⟨

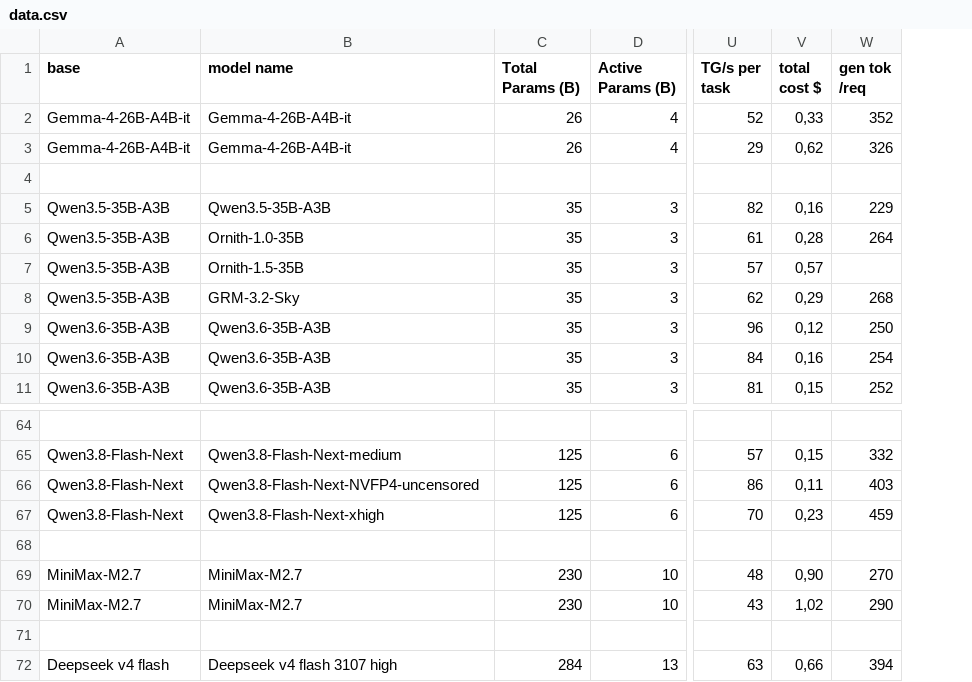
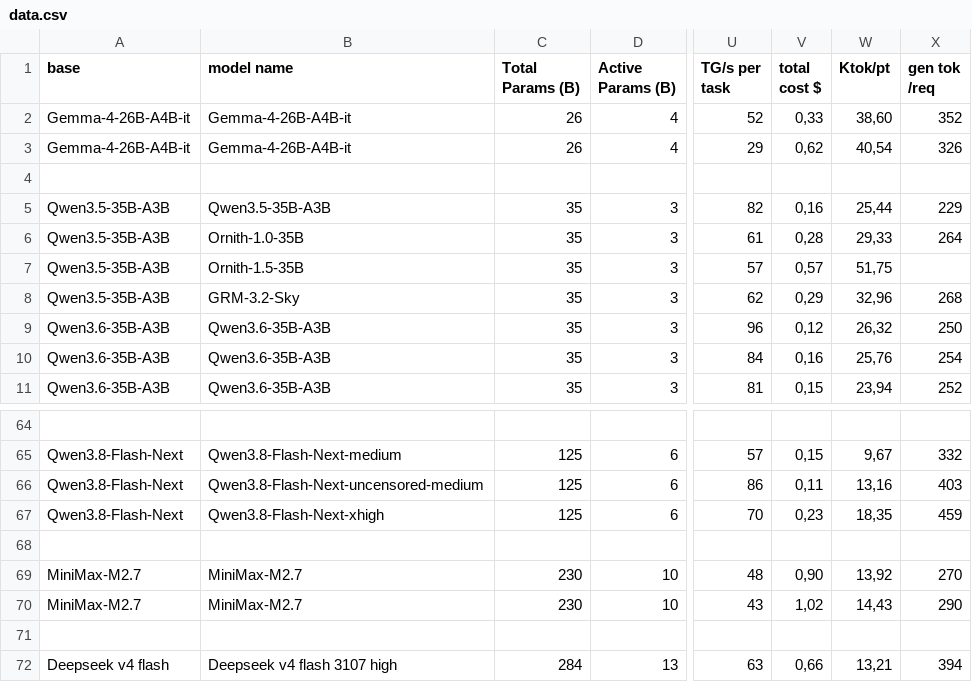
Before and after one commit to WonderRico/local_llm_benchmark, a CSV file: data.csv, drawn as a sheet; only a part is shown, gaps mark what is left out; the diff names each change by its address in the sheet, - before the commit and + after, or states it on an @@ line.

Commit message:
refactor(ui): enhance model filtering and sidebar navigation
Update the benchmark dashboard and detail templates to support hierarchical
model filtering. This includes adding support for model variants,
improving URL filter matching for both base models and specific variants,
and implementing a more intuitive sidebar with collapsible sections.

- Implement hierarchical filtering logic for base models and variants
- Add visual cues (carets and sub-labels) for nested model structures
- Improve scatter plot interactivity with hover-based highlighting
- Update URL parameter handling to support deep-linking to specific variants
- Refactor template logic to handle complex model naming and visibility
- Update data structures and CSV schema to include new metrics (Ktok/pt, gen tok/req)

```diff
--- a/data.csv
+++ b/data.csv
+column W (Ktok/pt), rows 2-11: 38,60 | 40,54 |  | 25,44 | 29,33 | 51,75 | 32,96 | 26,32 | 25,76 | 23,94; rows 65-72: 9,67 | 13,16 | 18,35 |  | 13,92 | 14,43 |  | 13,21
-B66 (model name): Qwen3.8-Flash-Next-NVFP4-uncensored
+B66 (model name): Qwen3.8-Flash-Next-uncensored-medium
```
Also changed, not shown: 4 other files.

⟩

Your task.
Only lines with the string "structures" are wanted; please find each one in the listing and copy it.

Output of the exercise.
- Add visual cues (carets and sub-labels) for nested model structures
- Update data structures and CSV schema to include new metrics (Ktok/pt, gen tok/req)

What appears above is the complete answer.